Task:
Your answer should consist only of the records, copied exactly, with the images removed.

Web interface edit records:
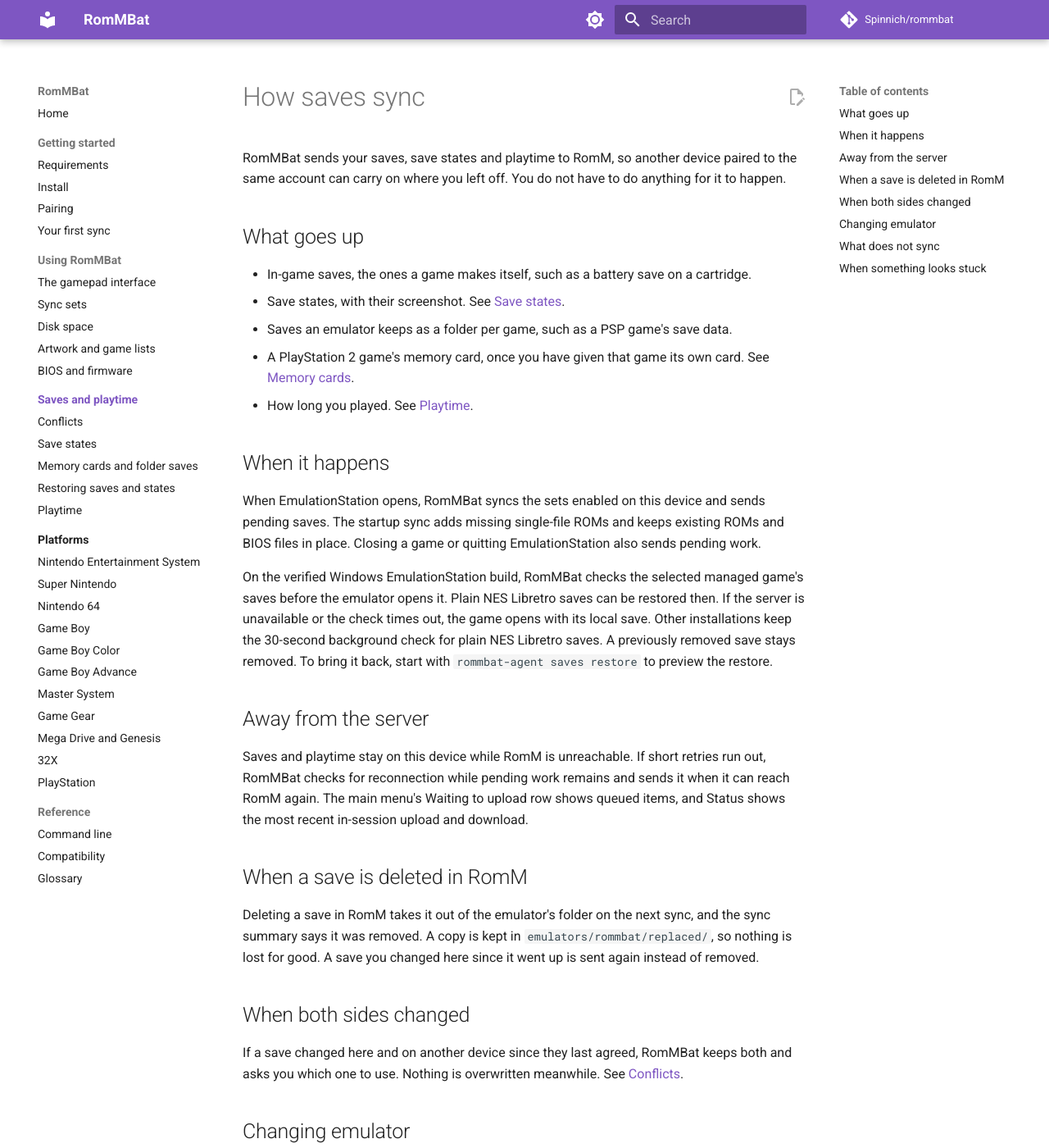
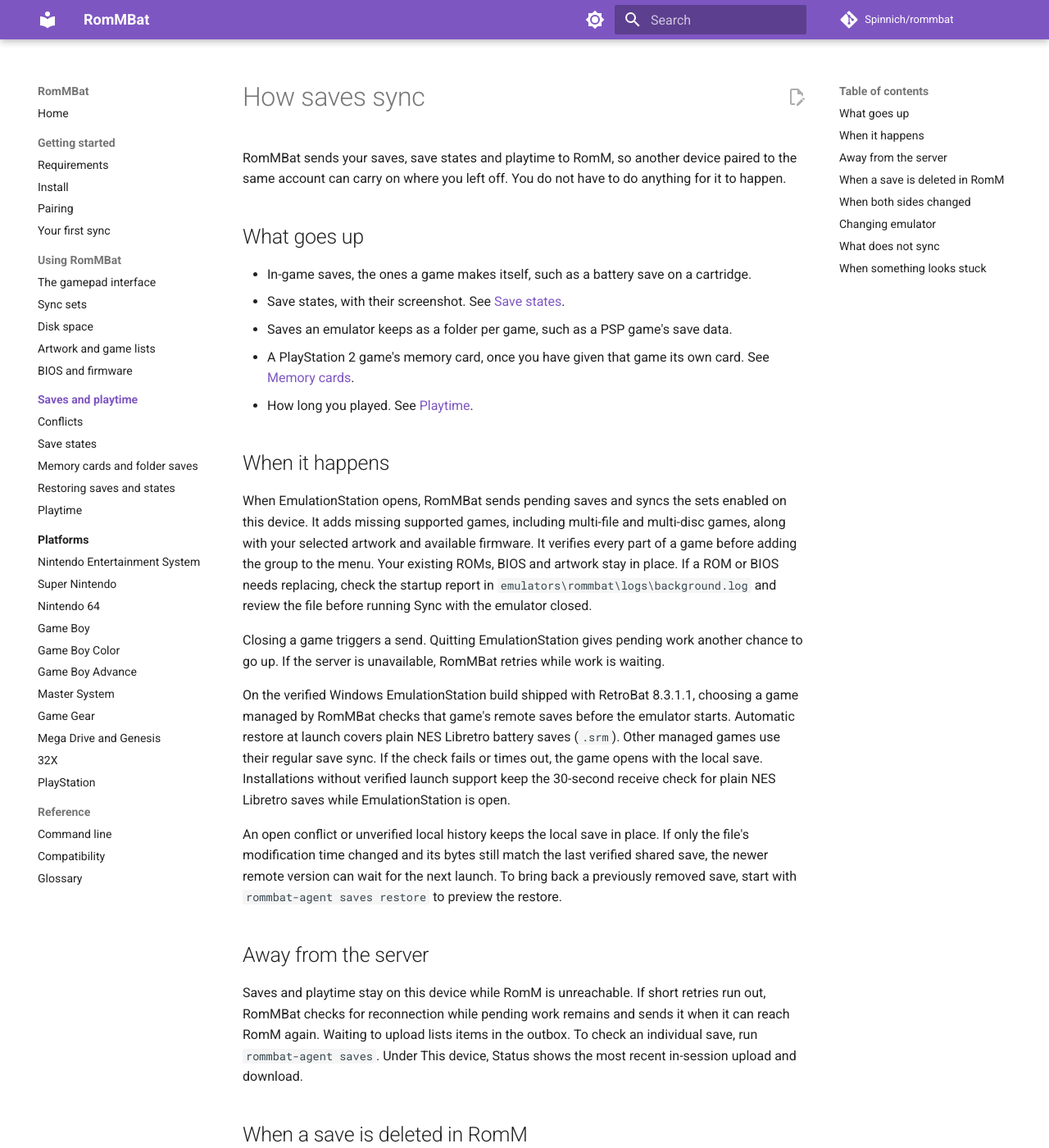
Before and after one commit to Spinnich/rommbat, an MkDocs documentation site: the page built from wiki/saves/index.md, in a window 1280 px wide and 1400 px high. Shown: the whole window at 82% size. Built offline with MkDocs 1.6.1 and Material for MkDocs 9.7.7, drawn with Linux system fonts in a browser that asks for light colours; comment, search, counter and statistics services are not loaded.

Commit message:
Align the guide with verified EmulationStation session sync
Document startup game groups and safe deferrals, the separate Windows prelaunch callback, and when the portable update takes effect.

Co-authored-by: OpenAI Codex <codex@openai.com>

```diff
--- a/wiki/saves/index.md
+++ b/wiki/saves/index.md
@@ -14,24 +14,35 @@ account can carry on where you left off. You do not have to do anything for it t
 
 ## When it happens
 
-When EmulationStation opens, RomMBat syncs the sets enabled on this device and
-sends pending saves. The startup sync adds missing single-file ROMs and keeps existing
-ROMs and BIOS files in place. Closing a game or quitting EmulationStation also sends
-pending work.
+When EmulationStation opens, RomMBat sends pending saves and syncs the sets enabled on this
+device. It adds missing supported games, including multi-file and multi-disc games, along with
+your selected artwork and available firmware. It verifies every part of a game before adding
+the group to the menu. Your existing ROMs, BIOS and artwork stay in place. If a ROM or BIOS
+needs replacing, check the startup report in `emulators\rommbat\logs\background.log` and
+review the file before running Sync with the emulator closed.
 
-On the verified Windows EmulationStation build, RomMBat checks the selected managed
-game's saves before the emulator opens it. Plain NES Libretro saves can be restored
-then. If the server is unavailable or the check times out, the game opens with its
-local save. Other installations keep the 30-second background check for plain NES
-Libretro saves. A previously removed save stays removed. To bring it back, start with
-`rommbat-agent saves restore` to preview the restore.
+Closing a game triggers a send. Quitting EmulationStation gives pending work another chance
+to go up. If the server is unavailable, RomMBat retries while work is waiting.
+
+On the verified Windows EmulationStation build shipped with RetroBat 8.3.1.1, choosing a game
+managed by RomMBat checks that game's remote saves before the emulator starts. Automatic
+restore at launch covers plain NES Libretro battery saves (`.srm`). Other managed games use
+their regular save sync. If the check fails or times out, the game opens with the local save.
+Installations without verified launch support keep the 30-second receive check for plain NES
+Libretro saves while EmulationStation is open.
+
+An open conflict or unverified local history keeps the local save in place. If only the
+file's modification time changed and its bytes still match the last verified shared save,
+the newer remote version can wait for the next launch. To bring back a previously removed
+save, start with `rommbat-agent saves restore` to preview the restore.
 
 ## Away from the server
 
 Saves and playtime stay on this device while RomM is unreachable. If short retries
 run out, RomMBat checks for reconnection while pending work remains and sends it when
-it can reach RomM again. The main menu's Waiting to upload row shows queued items,
-and Status shows the most recent in-session upload and download.
+it can reach RomM again. Waiting to upload lists items in the outbox. To check an individual
+save, run `rommbat-agent saves`. Under This device, Status shows the most recent in-session
+upload and download.
 
 ## When a save is deleted in RomM
 
```
Also changed, not shown: CLAUDE.md (+2 -2 lines), CONTRIBUTING.md (+1 -1 lines), docs/architecture/projects.md (+5 -8 lines), docs/design/principles.md (+5 -3 lines), docs/upstream/retrobat/hooks.md (+16 -8 lines), wiki/getting-started/install.md (+3 -2 lines).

Output of the exercise:
Before and after one commit to Spinnich/rommbat, an MkDocs documentation site: the page built from wiki/saves/index.md, in a window 1280 px wide and 1400 px high. Shown: the whole window at 82% size. Built offline with MkDocs 1.6.1 and Material for MkDocs 9.7.7, drawn with Linux system fonts in a browser that asks for light colours; comment, search, counter and statistics services are not loaded.

Commit message:
Align the guide with verified EmulationStation session sync
Document startup game groups and safe deferrals, the separate Windows prelaunch callback, and when the portable update takes effect.

Co-authored-by: OpenAI Codex <codex@openai.com>

```diff
--- a/wiki/saves/index.md
+++ b/wiki/saves/index.md
@@ -14,24 +14,35 @@ account can carry on where you left off. You do not have to do anything for it t
 
 ## When it happens
 
-When EmulationStation opens, RomMBat syncs the sets enabled on this device and
-sends pending saves. The startup sync adds missing single-file ROMs and keeps existing
-ROMs and BIOS files in place. Closing a game or quitting EmulationStation also sends
-pending work.
+When EmulationStation opens, RomMBat sends pending saves and syncs the sets enabled on this
+device. It adds missing supported games, including multi-file and multi-disc games, along with
+your selected artwork and available firmware. It verifies every part of a game before adding
+the group to the menu. Your existing ROMs, BIOS and artwork stay in place. If a ROM or BIOS
+needs replacing, check the startup report in `emulators\rommbat\logs\background.log` and
+review the file before running Sync with the emulator closed.
 
-On the verified Windows EmulationStation build, RomMBat checks the selected managed
-game's saves before the emulator opens it. Plain NES Libretro saves can be restored
-then. If the server is unavailable or the check times out, the game opens with its
-local save. Other installations keep the 30-second background check for plain NES
-Libretro saves. A previously removed save stays removed. To bring it back, start with
-`rommbat-agent saves restore` to preview the restore.
+Closing a game triggers a send. Quitting EmulationStation gives pending work another chance
+to go up. If the server is unavailable, RomMBat retries while work is waiting.
+
+On the verified Windows EmulationStation build shipped with RetroBat 8.3.1.1, choosing a game
+managed by RomMBat checks that game's remote saves before the emulator starts. Automatic
+restore at launch covers plain NES Libretro battery saves (`.srm`). Other managed games use
+their regular save sync. If the check fails or times out, the game opens with the local save.
+Installations without verified launch support keep the 30-second receive check for plain NES
+Libretro saves while EmulationStation is open.
+
+An open conflict or unverified local history keeps the local save in place. If only the
+file's modification time changed and its bytes still match the last verified shared save,
+the newer remote version can wait for the next launch. To bring back a previously removed
+save, start with `rommbat-agent saves restore` to preview the restore.
 
 ## Away from the server
 
 Saves and playtime stay on this device while RomM is unreachable. If short retries
 run out, RomMBat checks for reconnection while pending work remains and sends it when
-it can reach RomM again. The main menu's Waiting to upload row shows queued items,
-and Status shows the most recent in-session upload and download.
+it can reach RomM again. Waiting to upload lists items in the outbox. To check an individual
+save, run `rommbat-agent saves`. Under This device, Status shows the most recent in-session
+upload and download.
 
 ## When a save is deleted in RomM
 
```
Also changed, not shown: CLAUDE.md (+2 -2 lines), CONTRIBUTING.md (+1 -1 lines), docs/architecture/projects.md (+5 -8 lines), docs/design/principles.md (+5 -3 lines), docs/upstream/retrobat/hooks.md (+16 -8 lines), wiki/getting-started/install.md (+3 -2 lines).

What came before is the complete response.